[Provided data]

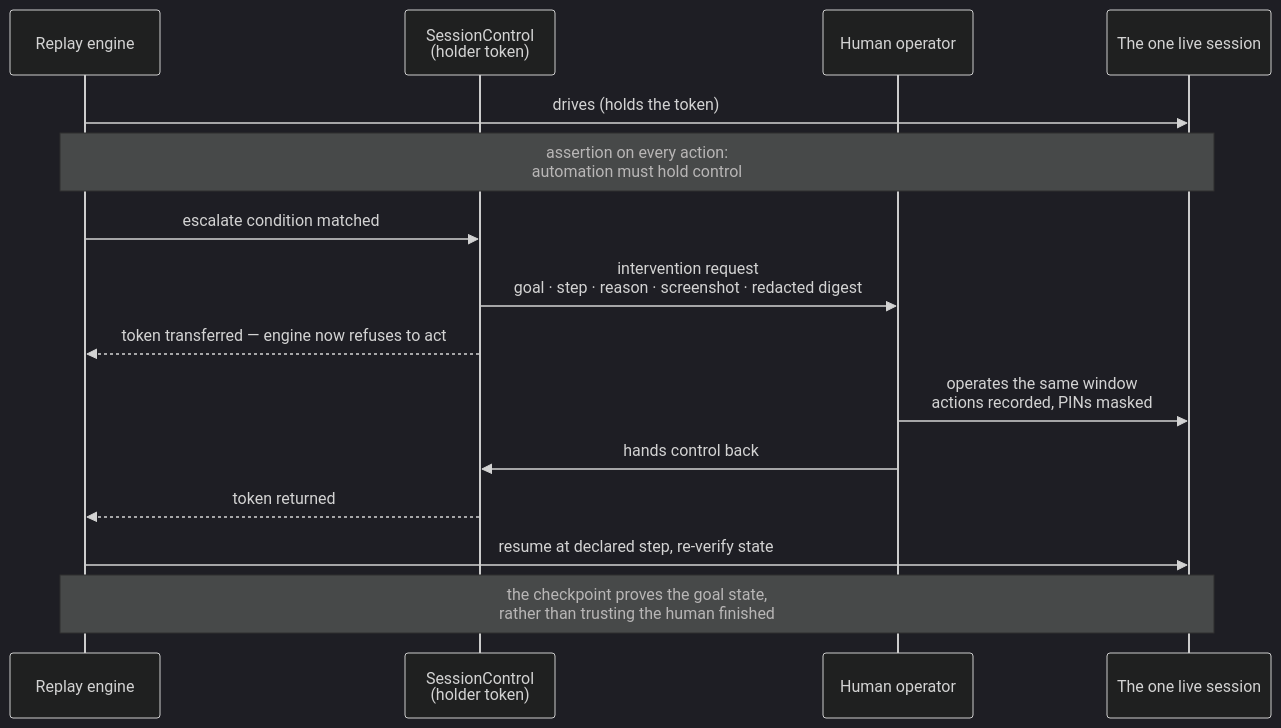
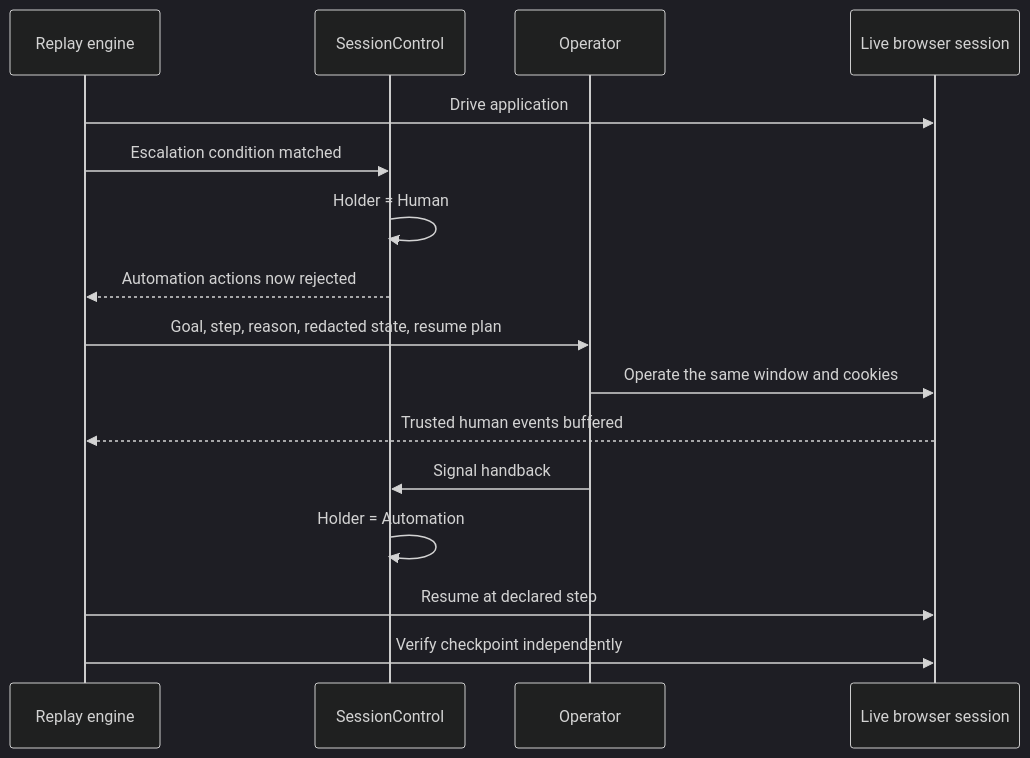
The tenth of 17 diagrams in docs/ARCHITECTURE.md (ssciri09/computer-use-automation-system), drawn with Mermaid (dark theme) before and after one commit. The commit also changed other lines of this file and 109 other files, not shown here.

````diff
--- a/docs/ARCHITECTURE.md
+++ b/docs/ARCHITECTURE.md
@@ -164,18 +242,19 @@
 ```mermaid
 sequenceDiagram
-    participant R as Replay engine
-    participant S as SessionControl<br/>(holder token)
-    participant O as Human operator
-    participant A as The one live session
+    participant E as Replay engine
+    participant C as SessionControl
+    participant O as Operator
+    participant S as Live browser session
 
-    R->>A: drives (holds the token)
-    Note over R,A: assertion on every action:<br/>automation must hold control
-    R->>S: escalate condition matched
-    S->>O: intervention request<br/>goal · step · reason · screenshot · redacted digest
-    S-->>R: token transferred — engine now refuses to act
-    O->>A: operates the same window<br/>actions recorded, PINs masked
-    O->>S: hands control back
-    S-->>R: token returned
-    R->>A: resume at declared step, re-verify state
-    Note over R,A: the checkpoint proves the goal state,<br/>rather than trusting the human finished
+    E->>S: Drive application
+    E->>C: Escalation condition matched
+    C->>C: Holder = Human
+    C-->>E: Automation actions now rejected
+    E->>O: Goal, step, reason, redacted state, resume plan
+    O->>S: Operate the same window and cookies
+    S-->>E: Trusted human events buffered
+    O->>C: Signal handback
+    C->>C: Holder = Automation
+    E->>S: Resume at declared step
+    E->>S: Verify checkpoint independently
 ```
````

[/Provided data]

What is needed:
Beginning at the line that contains "the human finished", reproduce every line down to the last line of the entries above, exactly and only those.

Solution below:
-    Note over R,A: the checkpoint proves the goal state,<br/>rather than trusting the human finished
+    E->>S: Drive application
+    E->>C: Escalation condition matched
+    C->>C: Holder = Human
+    C-->>E: Automation actions now rejected
+    E->>O: Goal, step, reason, redacted state, resume plan
+    O->>S: Operate the same window and cookies
+    S-->>E: Trusted human events buffered
+    O->>C: Signal handback
+    C->>C: Holder = Automation
+    E->>S: Resume at declared step
+    E->>S: Verify checkpoint independently
 ```
````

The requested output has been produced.